Change listing data:
^^^^

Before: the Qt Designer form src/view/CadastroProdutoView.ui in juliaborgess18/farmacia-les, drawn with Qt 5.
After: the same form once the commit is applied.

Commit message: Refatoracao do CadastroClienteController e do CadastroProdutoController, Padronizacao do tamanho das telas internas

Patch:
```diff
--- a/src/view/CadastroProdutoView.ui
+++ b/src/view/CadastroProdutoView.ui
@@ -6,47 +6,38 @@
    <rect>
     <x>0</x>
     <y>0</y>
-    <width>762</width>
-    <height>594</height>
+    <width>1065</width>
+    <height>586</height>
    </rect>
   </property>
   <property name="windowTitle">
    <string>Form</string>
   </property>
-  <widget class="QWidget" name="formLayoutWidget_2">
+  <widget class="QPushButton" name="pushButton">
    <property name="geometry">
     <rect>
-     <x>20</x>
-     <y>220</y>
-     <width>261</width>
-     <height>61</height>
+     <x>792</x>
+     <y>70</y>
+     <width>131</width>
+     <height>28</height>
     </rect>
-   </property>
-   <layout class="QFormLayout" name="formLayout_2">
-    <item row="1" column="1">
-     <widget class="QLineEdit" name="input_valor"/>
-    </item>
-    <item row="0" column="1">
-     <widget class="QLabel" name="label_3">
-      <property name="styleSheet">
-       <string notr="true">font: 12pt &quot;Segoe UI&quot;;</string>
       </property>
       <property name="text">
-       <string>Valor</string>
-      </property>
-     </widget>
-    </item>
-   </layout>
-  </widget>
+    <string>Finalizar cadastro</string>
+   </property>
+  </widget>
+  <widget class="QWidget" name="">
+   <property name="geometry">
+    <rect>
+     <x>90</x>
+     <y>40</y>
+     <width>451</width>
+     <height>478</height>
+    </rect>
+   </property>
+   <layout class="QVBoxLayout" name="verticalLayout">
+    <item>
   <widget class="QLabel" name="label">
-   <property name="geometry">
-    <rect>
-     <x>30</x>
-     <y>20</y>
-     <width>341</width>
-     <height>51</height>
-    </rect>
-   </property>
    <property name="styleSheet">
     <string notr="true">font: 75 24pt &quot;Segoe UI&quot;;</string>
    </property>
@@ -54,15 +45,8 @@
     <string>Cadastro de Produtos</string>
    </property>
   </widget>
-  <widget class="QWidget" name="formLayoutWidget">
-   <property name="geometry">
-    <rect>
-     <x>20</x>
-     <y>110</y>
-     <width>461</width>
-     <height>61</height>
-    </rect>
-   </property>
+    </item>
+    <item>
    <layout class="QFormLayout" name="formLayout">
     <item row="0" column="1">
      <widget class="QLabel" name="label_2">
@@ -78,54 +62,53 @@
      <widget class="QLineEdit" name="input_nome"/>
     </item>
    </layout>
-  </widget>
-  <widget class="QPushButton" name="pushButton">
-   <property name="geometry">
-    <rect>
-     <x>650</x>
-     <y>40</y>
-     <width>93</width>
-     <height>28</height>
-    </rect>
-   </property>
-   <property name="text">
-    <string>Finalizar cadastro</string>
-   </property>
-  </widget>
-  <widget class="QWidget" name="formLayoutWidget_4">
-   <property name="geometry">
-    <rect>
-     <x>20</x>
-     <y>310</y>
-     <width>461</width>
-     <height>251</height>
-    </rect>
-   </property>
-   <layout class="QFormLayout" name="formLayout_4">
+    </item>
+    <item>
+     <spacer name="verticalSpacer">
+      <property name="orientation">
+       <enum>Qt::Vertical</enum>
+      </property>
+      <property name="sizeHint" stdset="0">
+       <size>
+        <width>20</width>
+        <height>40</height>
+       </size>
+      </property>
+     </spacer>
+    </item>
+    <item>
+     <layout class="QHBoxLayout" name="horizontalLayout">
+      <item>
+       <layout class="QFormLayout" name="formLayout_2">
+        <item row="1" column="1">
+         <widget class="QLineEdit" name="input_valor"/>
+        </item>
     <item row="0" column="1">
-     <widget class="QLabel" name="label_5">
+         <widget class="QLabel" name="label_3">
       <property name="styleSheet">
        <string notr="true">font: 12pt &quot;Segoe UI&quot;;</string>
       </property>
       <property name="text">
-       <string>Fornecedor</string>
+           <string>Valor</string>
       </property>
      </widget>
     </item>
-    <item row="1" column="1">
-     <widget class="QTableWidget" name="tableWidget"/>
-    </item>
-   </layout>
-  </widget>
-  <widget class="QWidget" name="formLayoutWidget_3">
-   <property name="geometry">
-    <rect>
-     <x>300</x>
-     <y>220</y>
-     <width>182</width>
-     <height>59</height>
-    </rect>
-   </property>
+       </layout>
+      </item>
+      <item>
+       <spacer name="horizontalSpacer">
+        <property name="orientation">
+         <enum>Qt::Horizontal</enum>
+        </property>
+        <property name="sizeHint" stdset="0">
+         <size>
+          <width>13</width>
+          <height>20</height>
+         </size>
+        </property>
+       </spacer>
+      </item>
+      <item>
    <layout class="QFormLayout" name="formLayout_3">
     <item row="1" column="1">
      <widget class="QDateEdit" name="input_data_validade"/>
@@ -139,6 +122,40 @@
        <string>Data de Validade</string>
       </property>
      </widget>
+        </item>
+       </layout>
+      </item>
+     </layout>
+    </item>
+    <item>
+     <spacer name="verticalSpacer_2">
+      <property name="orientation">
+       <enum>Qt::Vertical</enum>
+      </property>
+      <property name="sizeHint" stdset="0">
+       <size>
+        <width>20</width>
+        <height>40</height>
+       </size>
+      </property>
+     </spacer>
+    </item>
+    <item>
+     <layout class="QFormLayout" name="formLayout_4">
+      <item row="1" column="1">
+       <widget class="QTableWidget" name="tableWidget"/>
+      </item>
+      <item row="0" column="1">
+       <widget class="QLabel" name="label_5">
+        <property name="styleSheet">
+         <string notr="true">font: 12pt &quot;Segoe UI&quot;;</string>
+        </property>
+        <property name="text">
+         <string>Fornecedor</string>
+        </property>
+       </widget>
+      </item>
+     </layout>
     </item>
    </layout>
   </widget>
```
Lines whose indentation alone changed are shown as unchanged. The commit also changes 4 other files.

^^^^

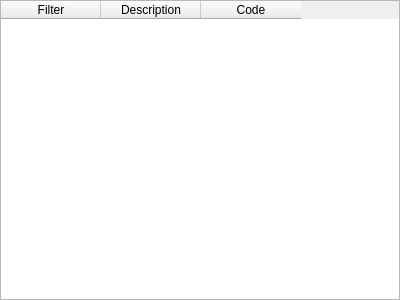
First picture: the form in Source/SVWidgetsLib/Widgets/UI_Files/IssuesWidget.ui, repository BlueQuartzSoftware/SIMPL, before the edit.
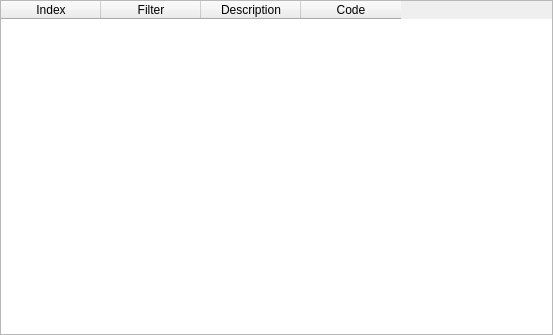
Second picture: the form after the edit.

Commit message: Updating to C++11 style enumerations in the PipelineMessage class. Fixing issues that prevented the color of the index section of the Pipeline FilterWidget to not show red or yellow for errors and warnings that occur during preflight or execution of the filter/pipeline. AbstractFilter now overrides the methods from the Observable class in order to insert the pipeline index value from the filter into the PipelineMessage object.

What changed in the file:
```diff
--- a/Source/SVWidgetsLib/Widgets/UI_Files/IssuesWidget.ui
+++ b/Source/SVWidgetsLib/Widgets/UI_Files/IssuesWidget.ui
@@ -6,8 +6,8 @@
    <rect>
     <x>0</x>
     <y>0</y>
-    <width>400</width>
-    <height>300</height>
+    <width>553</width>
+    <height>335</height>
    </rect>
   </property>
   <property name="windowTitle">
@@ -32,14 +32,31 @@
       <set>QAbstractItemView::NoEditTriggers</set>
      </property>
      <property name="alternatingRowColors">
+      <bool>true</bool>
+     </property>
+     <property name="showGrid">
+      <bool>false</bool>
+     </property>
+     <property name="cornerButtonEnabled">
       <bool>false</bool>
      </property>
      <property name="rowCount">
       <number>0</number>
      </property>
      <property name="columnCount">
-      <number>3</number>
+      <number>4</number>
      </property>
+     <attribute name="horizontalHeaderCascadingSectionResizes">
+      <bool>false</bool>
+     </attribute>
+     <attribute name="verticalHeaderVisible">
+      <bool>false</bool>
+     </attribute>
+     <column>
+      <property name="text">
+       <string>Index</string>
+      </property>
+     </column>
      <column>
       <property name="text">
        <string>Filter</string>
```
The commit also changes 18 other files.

^^^^

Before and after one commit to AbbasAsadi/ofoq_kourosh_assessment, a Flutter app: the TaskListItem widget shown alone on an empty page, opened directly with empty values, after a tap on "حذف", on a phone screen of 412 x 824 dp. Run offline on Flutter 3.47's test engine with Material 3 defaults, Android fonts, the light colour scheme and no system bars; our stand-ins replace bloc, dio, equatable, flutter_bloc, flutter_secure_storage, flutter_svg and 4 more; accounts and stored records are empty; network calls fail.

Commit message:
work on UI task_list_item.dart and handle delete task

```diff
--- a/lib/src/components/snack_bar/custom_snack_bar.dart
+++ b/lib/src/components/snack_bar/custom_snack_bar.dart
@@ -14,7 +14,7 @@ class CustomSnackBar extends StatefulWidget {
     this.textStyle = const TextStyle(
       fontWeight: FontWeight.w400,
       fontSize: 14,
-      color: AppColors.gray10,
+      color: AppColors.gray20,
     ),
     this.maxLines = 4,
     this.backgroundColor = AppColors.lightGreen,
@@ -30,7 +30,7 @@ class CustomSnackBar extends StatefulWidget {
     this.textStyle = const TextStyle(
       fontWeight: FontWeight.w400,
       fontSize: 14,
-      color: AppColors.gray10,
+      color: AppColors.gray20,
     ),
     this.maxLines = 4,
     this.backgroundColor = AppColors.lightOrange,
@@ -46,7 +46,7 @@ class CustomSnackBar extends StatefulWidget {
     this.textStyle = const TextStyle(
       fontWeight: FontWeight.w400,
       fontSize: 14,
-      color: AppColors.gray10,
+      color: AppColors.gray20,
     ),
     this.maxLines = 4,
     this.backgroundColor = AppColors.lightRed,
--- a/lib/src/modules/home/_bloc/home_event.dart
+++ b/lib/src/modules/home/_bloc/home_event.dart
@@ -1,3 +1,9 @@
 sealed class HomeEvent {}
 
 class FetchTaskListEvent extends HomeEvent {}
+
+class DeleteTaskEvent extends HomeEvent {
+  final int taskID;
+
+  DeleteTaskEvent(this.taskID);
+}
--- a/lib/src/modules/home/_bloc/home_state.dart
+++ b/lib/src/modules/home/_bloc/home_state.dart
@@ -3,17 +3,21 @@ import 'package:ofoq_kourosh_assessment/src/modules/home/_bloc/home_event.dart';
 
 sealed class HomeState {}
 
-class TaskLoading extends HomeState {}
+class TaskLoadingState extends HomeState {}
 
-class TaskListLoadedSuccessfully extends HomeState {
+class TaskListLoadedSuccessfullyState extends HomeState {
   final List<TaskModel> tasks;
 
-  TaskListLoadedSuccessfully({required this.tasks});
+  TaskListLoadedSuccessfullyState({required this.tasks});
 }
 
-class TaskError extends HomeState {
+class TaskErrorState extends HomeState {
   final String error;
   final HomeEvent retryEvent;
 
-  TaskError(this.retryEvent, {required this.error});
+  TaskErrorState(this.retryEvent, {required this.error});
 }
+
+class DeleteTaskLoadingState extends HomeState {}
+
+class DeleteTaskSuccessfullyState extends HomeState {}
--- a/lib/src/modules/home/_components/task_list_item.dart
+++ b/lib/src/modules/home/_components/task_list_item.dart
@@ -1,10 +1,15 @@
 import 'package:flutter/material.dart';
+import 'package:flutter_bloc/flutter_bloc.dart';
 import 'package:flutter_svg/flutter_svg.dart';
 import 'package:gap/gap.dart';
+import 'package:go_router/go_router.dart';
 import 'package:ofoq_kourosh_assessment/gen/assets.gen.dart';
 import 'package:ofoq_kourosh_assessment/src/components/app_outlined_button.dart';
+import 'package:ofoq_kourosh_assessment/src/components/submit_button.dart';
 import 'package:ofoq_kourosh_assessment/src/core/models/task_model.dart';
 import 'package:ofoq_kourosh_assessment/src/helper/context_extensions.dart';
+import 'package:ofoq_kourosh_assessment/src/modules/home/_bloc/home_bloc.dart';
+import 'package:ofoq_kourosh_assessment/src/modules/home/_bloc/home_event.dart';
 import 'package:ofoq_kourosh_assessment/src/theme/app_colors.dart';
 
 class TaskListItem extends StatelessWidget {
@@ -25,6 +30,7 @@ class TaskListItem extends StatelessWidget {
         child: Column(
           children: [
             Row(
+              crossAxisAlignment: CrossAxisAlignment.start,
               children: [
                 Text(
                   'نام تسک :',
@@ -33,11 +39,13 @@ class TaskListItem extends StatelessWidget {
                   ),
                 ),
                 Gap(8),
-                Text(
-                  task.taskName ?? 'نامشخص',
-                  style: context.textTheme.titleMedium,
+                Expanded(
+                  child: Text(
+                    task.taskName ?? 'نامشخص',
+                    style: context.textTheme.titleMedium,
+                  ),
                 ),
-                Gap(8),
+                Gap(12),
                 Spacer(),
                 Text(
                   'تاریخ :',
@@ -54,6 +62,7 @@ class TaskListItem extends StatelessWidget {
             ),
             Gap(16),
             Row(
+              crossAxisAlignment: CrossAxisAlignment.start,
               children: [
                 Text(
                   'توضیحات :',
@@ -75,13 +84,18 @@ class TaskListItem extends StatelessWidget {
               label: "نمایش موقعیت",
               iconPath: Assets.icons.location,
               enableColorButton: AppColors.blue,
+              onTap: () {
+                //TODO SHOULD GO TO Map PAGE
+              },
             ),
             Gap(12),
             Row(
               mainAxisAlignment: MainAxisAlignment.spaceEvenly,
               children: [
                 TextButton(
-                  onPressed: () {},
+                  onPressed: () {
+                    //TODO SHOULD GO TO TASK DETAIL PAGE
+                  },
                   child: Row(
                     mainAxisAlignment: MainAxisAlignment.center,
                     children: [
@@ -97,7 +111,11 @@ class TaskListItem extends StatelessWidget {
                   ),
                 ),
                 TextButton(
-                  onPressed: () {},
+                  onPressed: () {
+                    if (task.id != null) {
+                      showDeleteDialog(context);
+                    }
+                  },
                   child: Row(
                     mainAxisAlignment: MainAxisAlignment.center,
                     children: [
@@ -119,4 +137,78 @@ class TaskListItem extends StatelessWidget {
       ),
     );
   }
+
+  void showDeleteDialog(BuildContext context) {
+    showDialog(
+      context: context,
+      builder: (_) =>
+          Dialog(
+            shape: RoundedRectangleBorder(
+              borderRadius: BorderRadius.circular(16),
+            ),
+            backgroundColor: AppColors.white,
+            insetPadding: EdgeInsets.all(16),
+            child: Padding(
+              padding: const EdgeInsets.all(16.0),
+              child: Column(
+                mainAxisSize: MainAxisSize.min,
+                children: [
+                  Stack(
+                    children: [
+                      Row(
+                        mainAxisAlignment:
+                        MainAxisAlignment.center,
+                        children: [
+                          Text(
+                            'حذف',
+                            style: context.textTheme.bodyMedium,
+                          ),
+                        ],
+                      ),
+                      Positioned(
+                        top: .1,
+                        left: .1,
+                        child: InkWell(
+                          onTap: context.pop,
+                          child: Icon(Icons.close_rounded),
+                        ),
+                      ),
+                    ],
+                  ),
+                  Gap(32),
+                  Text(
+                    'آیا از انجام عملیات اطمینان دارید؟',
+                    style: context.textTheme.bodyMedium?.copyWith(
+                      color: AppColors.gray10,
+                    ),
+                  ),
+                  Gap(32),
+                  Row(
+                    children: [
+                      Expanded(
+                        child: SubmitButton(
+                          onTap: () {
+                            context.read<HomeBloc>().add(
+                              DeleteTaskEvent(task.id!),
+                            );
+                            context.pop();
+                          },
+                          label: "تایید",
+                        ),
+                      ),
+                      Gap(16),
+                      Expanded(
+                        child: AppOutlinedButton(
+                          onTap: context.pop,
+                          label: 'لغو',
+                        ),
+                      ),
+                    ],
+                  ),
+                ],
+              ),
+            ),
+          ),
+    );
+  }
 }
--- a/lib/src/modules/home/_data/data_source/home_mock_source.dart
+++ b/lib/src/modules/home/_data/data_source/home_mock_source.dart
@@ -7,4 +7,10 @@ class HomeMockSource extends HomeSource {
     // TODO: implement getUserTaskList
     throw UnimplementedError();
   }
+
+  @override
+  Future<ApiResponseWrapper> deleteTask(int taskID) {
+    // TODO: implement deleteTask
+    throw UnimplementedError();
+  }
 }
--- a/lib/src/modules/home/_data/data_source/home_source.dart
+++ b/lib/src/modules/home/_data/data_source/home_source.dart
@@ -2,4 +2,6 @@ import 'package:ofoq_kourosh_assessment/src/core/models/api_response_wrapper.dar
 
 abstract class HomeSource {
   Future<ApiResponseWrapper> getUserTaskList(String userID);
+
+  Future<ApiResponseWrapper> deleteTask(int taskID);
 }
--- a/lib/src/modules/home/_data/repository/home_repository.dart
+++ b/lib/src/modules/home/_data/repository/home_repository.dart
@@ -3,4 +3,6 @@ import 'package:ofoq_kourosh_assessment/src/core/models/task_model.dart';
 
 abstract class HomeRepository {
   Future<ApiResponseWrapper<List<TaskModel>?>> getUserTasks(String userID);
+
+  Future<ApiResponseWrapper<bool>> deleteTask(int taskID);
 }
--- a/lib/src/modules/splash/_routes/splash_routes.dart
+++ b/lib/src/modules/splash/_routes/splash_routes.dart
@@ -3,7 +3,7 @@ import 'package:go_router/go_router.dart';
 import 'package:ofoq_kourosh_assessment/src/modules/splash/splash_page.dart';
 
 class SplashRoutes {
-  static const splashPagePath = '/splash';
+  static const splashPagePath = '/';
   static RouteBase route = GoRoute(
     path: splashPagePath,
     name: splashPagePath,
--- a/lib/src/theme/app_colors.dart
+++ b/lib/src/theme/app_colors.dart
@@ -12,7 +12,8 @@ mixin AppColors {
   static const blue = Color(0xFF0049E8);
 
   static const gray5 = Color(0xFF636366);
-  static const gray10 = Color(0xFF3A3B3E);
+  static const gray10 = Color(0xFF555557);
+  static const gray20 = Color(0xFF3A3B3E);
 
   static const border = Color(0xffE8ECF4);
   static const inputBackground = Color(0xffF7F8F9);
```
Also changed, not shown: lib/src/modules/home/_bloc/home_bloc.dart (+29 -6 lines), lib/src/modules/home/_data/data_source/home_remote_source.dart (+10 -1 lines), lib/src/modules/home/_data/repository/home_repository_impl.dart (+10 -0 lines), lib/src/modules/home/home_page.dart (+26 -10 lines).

^^^^

Task instructions: Identify the lines of the data that contain the word "Segoe". Copy each of them.

Your solution:
-       <string notr="true">font: 12pt &quot;Segoe UI&quot;;</string>
     <string notr="true">font: 75 24pt &quot;Segoe UI&quot;;</string>
        <string notr="true">font: 12pt &quot;Segoe UI&quot;;</string>
+         <string notr="true">font: 12pt &quot;Segoe UI&quot;;</string>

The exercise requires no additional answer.